**Instructions to follow**
Among the lines below, which ones contain the word "title"? Copy every such line.

[Items from a dataset]

____________

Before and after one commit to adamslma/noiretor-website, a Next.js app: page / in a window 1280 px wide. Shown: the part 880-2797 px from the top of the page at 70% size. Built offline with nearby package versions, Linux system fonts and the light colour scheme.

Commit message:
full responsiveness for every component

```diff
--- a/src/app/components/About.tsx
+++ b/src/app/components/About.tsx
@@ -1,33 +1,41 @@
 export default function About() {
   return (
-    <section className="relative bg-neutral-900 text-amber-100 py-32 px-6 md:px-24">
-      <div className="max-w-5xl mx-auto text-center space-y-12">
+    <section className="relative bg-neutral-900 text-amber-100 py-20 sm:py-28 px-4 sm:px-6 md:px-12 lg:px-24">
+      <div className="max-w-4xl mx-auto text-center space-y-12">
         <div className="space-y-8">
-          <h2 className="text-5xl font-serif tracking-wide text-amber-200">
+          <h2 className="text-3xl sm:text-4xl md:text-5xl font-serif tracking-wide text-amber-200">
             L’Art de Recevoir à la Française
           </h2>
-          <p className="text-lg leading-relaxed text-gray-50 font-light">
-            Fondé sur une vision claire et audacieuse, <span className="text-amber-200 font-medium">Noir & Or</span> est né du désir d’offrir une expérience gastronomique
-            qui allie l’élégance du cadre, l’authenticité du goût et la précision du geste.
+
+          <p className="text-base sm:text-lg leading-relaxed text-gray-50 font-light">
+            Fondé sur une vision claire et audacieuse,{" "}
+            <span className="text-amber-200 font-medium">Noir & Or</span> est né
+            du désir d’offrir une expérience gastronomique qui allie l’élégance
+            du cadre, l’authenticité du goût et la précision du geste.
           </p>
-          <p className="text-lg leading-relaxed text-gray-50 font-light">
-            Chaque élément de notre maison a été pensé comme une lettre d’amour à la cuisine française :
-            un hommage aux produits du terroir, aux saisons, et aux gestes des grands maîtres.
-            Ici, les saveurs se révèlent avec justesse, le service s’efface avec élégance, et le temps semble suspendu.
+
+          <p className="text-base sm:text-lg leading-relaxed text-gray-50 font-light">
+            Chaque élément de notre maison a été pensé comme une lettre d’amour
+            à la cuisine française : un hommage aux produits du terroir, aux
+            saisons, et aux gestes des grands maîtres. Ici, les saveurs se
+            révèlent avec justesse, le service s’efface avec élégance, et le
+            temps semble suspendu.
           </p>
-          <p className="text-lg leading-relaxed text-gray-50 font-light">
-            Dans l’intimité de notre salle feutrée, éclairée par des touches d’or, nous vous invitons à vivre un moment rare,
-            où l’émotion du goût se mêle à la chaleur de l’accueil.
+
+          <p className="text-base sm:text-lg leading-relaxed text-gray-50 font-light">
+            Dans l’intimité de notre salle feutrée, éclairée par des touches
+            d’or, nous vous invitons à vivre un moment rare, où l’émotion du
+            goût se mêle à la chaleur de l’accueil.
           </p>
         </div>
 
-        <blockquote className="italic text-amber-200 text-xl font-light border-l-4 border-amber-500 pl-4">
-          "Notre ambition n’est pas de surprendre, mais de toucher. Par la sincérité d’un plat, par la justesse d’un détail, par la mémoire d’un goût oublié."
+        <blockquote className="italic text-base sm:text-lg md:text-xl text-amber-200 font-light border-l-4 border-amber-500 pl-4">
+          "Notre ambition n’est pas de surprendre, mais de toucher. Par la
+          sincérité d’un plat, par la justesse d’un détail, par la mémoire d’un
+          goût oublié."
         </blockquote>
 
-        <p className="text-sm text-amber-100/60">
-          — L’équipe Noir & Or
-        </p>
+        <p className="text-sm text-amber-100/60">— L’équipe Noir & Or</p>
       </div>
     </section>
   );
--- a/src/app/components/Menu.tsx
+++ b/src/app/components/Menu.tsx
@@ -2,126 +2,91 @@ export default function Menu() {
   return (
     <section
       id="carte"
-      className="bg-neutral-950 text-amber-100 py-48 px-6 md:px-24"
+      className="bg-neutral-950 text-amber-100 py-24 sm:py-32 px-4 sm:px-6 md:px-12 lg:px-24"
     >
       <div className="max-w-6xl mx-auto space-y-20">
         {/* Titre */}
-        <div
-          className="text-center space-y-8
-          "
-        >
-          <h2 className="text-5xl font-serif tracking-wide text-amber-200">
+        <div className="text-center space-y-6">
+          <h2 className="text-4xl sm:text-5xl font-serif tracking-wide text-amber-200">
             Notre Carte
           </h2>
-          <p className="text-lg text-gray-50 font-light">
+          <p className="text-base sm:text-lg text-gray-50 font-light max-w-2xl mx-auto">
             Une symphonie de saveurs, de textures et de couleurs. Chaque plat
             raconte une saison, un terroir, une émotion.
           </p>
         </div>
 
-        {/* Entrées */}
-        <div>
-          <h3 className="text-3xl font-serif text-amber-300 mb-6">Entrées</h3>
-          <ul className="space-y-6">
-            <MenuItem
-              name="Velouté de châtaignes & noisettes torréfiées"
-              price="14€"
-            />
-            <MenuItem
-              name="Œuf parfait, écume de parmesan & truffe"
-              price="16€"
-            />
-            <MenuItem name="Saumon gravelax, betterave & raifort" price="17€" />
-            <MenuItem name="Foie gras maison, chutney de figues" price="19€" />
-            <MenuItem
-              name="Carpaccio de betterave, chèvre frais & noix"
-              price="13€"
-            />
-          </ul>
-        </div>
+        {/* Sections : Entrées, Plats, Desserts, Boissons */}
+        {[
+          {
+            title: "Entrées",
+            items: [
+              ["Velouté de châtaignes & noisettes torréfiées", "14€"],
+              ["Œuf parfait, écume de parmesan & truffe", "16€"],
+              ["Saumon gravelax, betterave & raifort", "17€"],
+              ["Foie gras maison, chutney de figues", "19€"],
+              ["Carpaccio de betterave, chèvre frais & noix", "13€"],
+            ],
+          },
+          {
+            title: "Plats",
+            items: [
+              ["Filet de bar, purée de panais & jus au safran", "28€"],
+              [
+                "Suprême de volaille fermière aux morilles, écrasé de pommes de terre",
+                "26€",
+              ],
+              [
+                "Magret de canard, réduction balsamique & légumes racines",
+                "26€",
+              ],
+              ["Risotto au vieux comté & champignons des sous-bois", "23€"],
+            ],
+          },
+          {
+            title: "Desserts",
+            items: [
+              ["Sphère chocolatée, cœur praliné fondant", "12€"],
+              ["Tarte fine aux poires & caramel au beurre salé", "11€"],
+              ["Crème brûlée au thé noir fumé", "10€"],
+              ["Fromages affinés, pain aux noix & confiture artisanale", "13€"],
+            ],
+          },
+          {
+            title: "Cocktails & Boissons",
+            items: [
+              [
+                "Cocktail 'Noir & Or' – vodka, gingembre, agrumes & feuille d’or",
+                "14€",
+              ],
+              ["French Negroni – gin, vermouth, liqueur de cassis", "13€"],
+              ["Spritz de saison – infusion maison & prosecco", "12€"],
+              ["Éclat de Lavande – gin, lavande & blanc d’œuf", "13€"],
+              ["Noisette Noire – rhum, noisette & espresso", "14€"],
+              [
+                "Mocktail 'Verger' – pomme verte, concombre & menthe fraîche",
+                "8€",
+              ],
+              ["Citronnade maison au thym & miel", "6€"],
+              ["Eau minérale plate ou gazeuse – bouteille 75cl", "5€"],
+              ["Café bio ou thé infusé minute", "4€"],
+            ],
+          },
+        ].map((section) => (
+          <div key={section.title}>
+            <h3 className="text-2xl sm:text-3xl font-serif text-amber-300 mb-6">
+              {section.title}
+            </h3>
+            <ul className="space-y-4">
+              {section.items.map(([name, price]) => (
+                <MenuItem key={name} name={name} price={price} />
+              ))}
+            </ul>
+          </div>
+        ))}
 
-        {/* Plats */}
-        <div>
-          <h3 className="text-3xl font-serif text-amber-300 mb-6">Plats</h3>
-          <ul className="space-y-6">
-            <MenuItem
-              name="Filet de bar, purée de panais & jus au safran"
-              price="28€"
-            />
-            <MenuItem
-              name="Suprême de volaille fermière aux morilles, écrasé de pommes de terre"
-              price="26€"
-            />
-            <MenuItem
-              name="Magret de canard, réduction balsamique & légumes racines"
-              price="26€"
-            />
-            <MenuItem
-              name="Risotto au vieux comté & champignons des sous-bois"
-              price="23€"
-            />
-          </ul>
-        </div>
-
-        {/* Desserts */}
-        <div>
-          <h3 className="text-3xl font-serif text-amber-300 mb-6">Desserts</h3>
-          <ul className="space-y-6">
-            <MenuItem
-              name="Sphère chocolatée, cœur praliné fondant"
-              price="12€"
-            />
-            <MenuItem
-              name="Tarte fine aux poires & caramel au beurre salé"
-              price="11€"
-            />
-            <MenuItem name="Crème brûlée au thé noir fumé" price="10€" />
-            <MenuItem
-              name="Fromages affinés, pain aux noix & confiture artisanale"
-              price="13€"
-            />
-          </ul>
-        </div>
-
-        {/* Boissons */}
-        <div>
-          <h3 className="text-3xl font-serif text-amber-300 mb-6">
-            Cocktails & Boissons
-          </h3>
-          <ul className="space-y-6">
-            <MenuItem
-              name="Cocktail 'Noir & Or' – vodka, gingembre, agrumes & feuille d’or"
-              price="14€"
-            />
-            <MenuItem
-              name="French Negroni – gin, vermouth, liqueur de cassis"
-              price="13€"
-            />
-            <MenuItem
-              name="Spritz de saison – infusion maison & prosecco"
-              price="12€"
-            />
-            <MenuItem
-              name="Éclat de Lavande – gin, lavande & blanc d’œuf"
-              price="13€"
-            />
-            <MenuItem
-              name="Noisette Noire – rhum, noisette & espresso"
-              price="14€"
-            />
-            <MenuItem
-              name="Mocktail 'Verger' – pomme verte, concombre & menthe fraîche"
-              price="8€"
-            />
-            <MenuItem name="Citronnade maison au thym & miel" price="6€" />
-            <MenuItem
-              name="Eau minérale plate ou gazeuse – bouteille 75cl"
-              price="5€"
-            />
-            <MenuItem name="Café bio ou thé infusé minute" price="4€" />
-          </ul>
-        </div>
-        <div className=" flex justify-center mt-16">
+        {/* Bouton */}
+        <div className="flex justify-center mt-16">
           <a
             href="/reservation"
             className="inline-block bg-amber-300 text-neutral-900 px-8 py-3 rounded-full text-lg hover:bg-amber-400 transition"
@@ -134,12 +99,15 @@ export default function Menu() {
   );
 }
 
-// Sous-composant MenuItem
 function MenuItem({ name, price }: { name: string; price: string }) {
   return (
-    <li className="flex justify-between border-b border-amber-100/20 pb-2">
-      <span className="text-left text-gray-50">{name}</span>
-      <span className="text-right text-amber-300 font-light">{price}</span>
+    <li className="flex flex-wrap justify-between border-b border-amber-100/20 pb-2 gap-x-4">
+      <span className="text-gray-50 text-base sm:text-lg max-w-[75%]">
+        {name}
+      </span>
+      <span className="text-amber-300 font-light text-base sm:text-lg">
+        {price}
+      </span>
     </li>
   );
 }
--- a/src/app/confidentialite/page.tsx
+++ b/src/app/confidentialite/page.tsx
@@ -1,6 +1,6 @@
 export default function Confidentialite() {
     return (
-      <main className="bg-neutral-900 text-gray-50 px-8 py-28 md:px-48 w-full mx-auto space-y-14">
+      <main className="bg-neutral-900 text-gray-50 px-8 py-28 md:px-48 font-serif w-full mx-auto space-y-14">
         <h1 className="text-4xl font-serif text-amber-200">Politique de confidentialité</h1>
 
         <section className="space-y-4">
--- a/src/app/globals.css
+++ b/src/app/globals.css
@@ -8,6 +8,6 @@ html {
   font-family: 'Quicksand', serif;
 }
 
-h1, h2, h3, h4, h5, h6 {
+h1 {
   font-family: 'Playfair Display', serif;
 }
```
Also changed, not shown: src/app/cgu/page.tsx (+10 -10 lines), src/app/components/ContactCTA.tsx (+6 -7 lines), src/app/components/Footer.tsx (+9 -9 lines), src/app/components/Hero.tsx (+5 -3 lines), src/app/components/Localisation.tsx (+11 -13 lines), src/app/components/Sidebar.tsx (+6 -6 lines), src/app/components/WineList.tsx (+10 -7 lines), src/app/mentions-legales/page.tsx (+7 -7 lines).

____________

**Result of the exercise**
+            title: "Entrées",
+            title: "Plats",
+            title: "Desserts",
+            title: "Cocktails & Boissons",
+          <div key={section.title}>
+              {section.title}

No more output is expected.